Scan the entries for "Least". Every line that holds it is to be copied.

[[ DATA TO PROCESS, beginning ]]

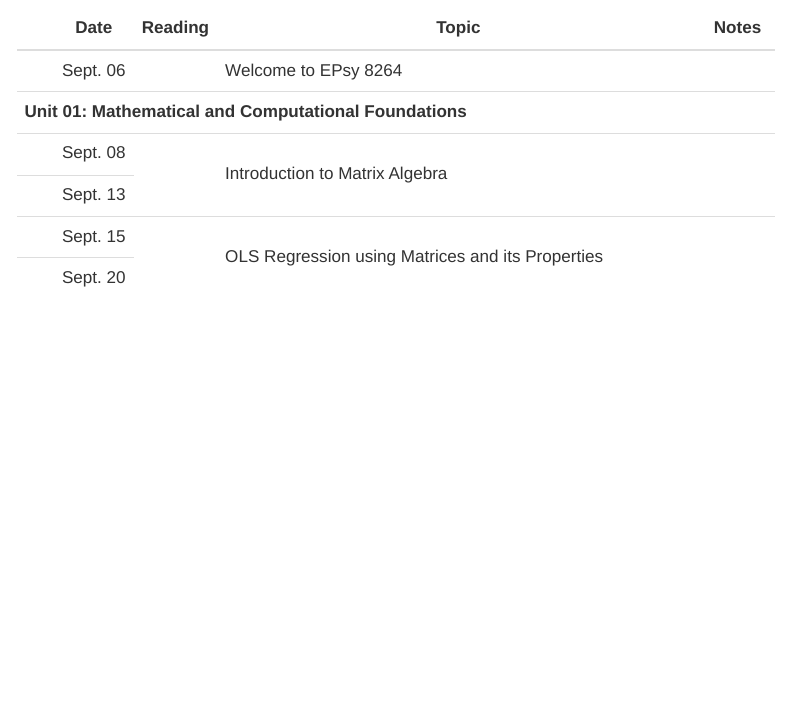
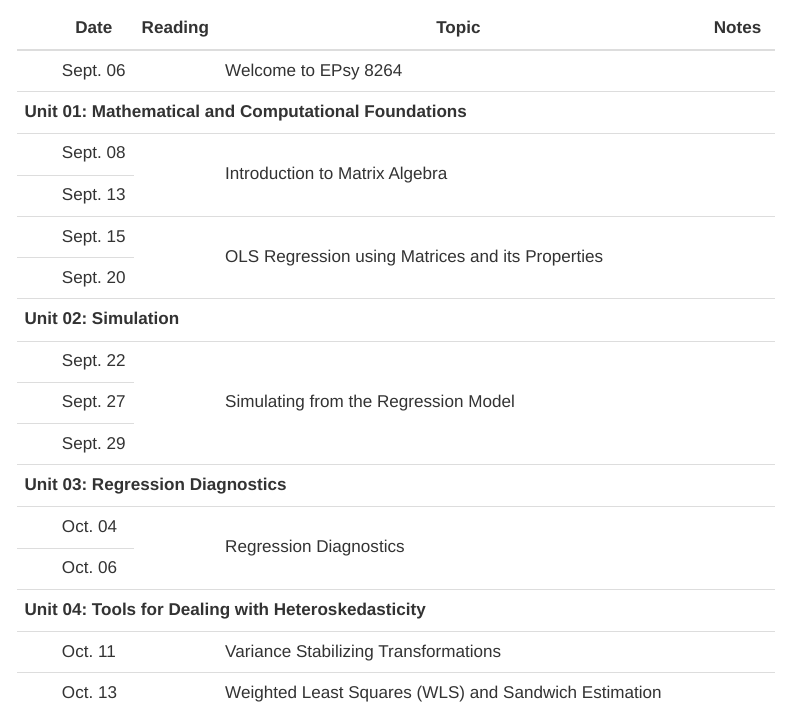
Before and after one commit to zief0002/pensive-giraffe, a Quarto document (schedule.qmd): the page in a window 1100 px wide, from 190 px down. Rendered offline with R 4.5, knitr and Pandoc in place of Quarto, with nearby package versions; menus at the side of the page are left out.

Commit message:
Updated schedule

```diff
--- a/schedule.qmd
+++ b/schedule.qmd
@@ -80,89 +80,90 @@ The calendar below lists the tentative course topics. The dates listed are subje
 <!-- Unit 02: SIMULATION -->
 
 
-<!-- <tr> -->
-<!-- <td colspan="5"><b>Unit 02: Simulation</b></td> -->
-<!-- </tr> -->
+<tr>
+<td colspan="5"><b>Unit 02: Simulation</b></td>
+</tr>
 
-<!-- <tr> -->
-<!-- <td align="center" style="vertical-align:middle;">&nbsp;</td> -->
-<!-- <td>Sept. 22</td> -->
-<!-- <td align="center" style="vertical-align:middle;" rowspan="3"> -->
-<!--   <a class="my-link" href="readings/04-simulating-from-the-regression-model.html"><span class="fa fa-book"></span></a> -->
-<!-- </td> -->
-<!-- <td style="vertical-align:middle;" rowspan="3">Simulating from the Regression Model</td> -->
-<!-- <td align="center" style="vertical-align:middle;" rowspan="3"> -->
-<!--   <a class = "my-link" href="posts/2021-09-20-notes-simulating-from-the-regression-model"><span class="fas fa-link"></span></a> -->
-<!-- </td> -->
-<!-- </tr> -->
+<tr>
+<td align="center" style="vertical-align:middle;">&nbsp;</td>
+<td>Sept. 22</td>
+<td align="center" style="vertical-align:middle;" rowspan="3">
+  <a class="my-link" href="readings/04-simulating-from-the-regression-model.html"><span class="fa fa-book"></span></a>
+</td>
+<td style="vertical-align:middle;" rowspan="3">Simulating from the Regression Model</td>
+<td align="center" style="vertical-align:middle;" rowspan="3">
+  <a class = "my-link" href="notes/04-simulating-from-the-regression-model.html"><span class="fas fa-link"></span></a>
+</td>
+</tr>
 
-<!-- <tr> -->
-<!-- <td align="center" style="vertical-align:middle;">&nbsp;</td> -->
-<!-- <td>Sept. 27</td> -->
-<!-- </tr> -->
+<tr>
+<td align="center" style="vertical-align:middle;">&nbsp;</td>
+<td>Sept. 27</td>
+</tr>
 
-<!-- <tr> -->
-<!-- <td align="center" style="vertical-align:middle;">&nbsp;</td> -->
-<!-- <td>Sept. 29</td> -->
-<!-- </tr> -->
+<tr>
+<td align="center" style="vertical-align:middle;">&nbsp;</td>
+<td>Sept. 29</td>
+</tr>
 
 
 <!-- Unit 03: REGRESSION DIAGNOSTICS -->
 
 
 <!-- <tr> -->
-<!-- <td colspan="5"><b>Unit 03: Regression Diagnostics</b></td> -->
-<!-- </tr> -->
+<td colspan="5"><b>Unit 03: Regression Diagnostics</b></td>
+</tr>
 
-<!-- <tr> -->
-<!-- <td align="center" style="vertical-align:middle;">&nbsp;</td> -->
-<!-- <td>Oct. 04</td> -->
-<!-- <td align="center" style="vertical-align:middle;" rowspan="2"> -->
-<!--   <a class="my-link" href="readings/05-regression-diagnostics.html"><span class="fa fa-book"></span></a> -->
-<!-- </td> -->
-<!-- <td style="vertical-align:middle;" rowspan="2">Regression Diagnostics</td> -->
-<!-- <td align="center" style="vertical-align:middle;" rowspan="2"> -->
-<!--   <a class = "my-link" href="posts/2021-09-27-notes-tools-for-dealing-with-heteroskedasticity"><span class="fas fa-link"></span></a> -->
-<!-- </td> -->
-<!-- </tr> -->
+<tr>
+<td align="center" style="vertical-align:middle;">&nbsp;</td>
+<td>Oct. 04</td>
+<td align="center" style="vertical-align:middle;" rowspan="2">
+  <a class="my-link" href="readings/05-regression-diagnostics.html"><span class="fa fa-book"></span></a>
+</td>
+<td style="vertical-align:middle;" rowspan="2">Regression Diagnostics</td>
+<td align="center" style="vertical-align:middle;" rowspan="2">
+  <a class = "my-link" href="notes/05-regression-diagnostics.html"><span class="fas fa-link"></span></a>
+</td>
+</tr>
 
-<!-- <tr> -->
-<!-- <td align="center" style="vertical-align:middle;">&nbsp;</td> -->
-<!-- <td>Oct. 06</td> -->
-<!-- </tr> -->
+<tr>
+<td align="center" style="vertical-align:middle;">&nbsp;</td>
+<td>Oct. 06</td>
+</tr>
 
 
 
 
 <!-- Unit 03: HETEROSKEDASTICITY-->
 
-<!-- <tr> -->
-<!-- <td colspan="5"><b>Unit 04: Tools for Dealing with Heteroskedasticity</b></td> -->
-<!-- </tr> -->
+<tr>
+<td colspan="5"><b>Unit 04: Tools for Dealing with Heteroskedasticity</b></td>
+</tr>
 
-<!-- <tr> -->
-<!-- <td align="center" style="vertical-align:middle;">&nbsp;</td> -->
-<!-- <td>Oct. 11</td> -->
-<!-- <td align="center" style="vertical-align:middle;"> -->
-<!--   <a class="my-link" href="readings/06-variance-stabilizing-transformations.html"><span class="fa fa-book"></span></a> -->
-<!-- </td> -->
-<!-- <td style="vertical-align:middle;">Variance Stabilizing Transformations</td> -->
-<!-- <td align="center" style="vertical-align:middle;"> -->
-<!--   <a class = "my-link" href="posts/2021-09-27-notes-tools-for-dealing-with-heteroskedasticity"><span class="fas fa-link"></span></a> -->
-<!-- </td> -->
-<!-- </tr> -->
+<tr>
+<td align="center" style="vertical-align:middle;">&nbsp;</td>
+<td>Oct. 11</td>
+<td align="center" style="vertical-align:middle;">
+  <a class="my-link" href="readings/06-variance-stabilizing-transformations.html"><span class="fa fa-book"></span></a>
+</td>
+<td style="vertical-align:middle;">Variance Stabilizing Transformations</td>
+<td align="center" style="vertical-align:middle;">
+  <a class = "my-link" href="notes/06-tools-for-dealing-with-heteroskedasticity.html"><span class="fas fa-link"></span></a>
+</td>
+</tr>
 
-<!-- <tr> -->
-<!-- <td align="center" style="vertical-align:middle;">&nbsp;</td> -->
-<!-- <td>Oct. 13</td> -->
-<!-- <td align="center" style="vertical-align:middle;"> -->
-<!--   <a class="my-link" href="posts/2021-09-29-reading-wls-and-sandwich-estimation"><span class="fa fa-book"></span></a> -->
-<!-- </td> -->
-<!-- <td style="vertical-align:middle;">Weighted Least Squares (WLS) and Sandwich Estimation</td> -->
-<!-- <td align="center" style="vertical-align:middle;"> -->
-<!--   <a class = "my-link" href="posts/2021-09-27-notes-tools-for-dealing-with-heteroskedasticity"><span class="fas fa-link"></span></a> -->
-<!-- </td> -->
-<!-- </tr> -->
+<tr>
+<td align="center" style="vertical-align:middle;">&nbsp;</td>
+<td>Oct. 13</td>
+<td align="center" style="vertical-align:middle;">
+  <a class="my-link" href="readings/07-wls-and-sandwich-estimation.html
+  "><span class="fa fa-book"></span></a>
+</td>
+<td style="vertical-align:middle;">Weighted Least Squares (WLS) and Sandwich Estimation</td>
+<td align="center" style="vertical-align:middle;">
+  <a class = "my-link" href="notes/06-tools-for-dealing-with-heteroskedasticity.html"><span class="fas fa-link"></span></a>
+</td>
+</tr>
 
 
 <!-- Unit 04: COLLINEARITY-->
```
Also changed, not shown: assignments/assignment-08.qmd (+2 -2 lines), readings/07-wls-and-sandwich-estimation.qmd (added, +22 -0 lines), docs/search.json, readings/08-diagnosing-collinearity.qmd (renamed from readings/07-diagnosing-collinearity.qmd), readings/09-pca-via-spectral-decomposition.qmd (renamed from readings/08-pca-via-spectral-decomposition.qmd), readings/10-pca-via-svd.qmd (renamed from readings/09-pca-via-svd.qmd), readings/11-biased-estimation-ridge-regression.qmd (renamed from readings/10-biased-estimation-ridge-regression.qmd), readings/12-model-selection.qmd (renamed from readings/11-model-selection.qmd), readings/13-cross-validation.qmd (renamed from readings/12-cross-validation.qmd), readings/14-regression-from-summary-measures.qmd (renamed from readings/13-regression-from-summary-measures.qmd), schedule.qmd (16 more changed lines), 3 other files.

[[ DATA TO PROCESS, end ]]

- **OUTPUT BELOW**
-<!-- <td style="vertical-align:middle;">Weighted Least Squares (WLS) and Sandwich Estimation</td> -->
+<td style="vertical-align:middle;">Weighted Least Squares (WLS) and Sandwich Estimation</td>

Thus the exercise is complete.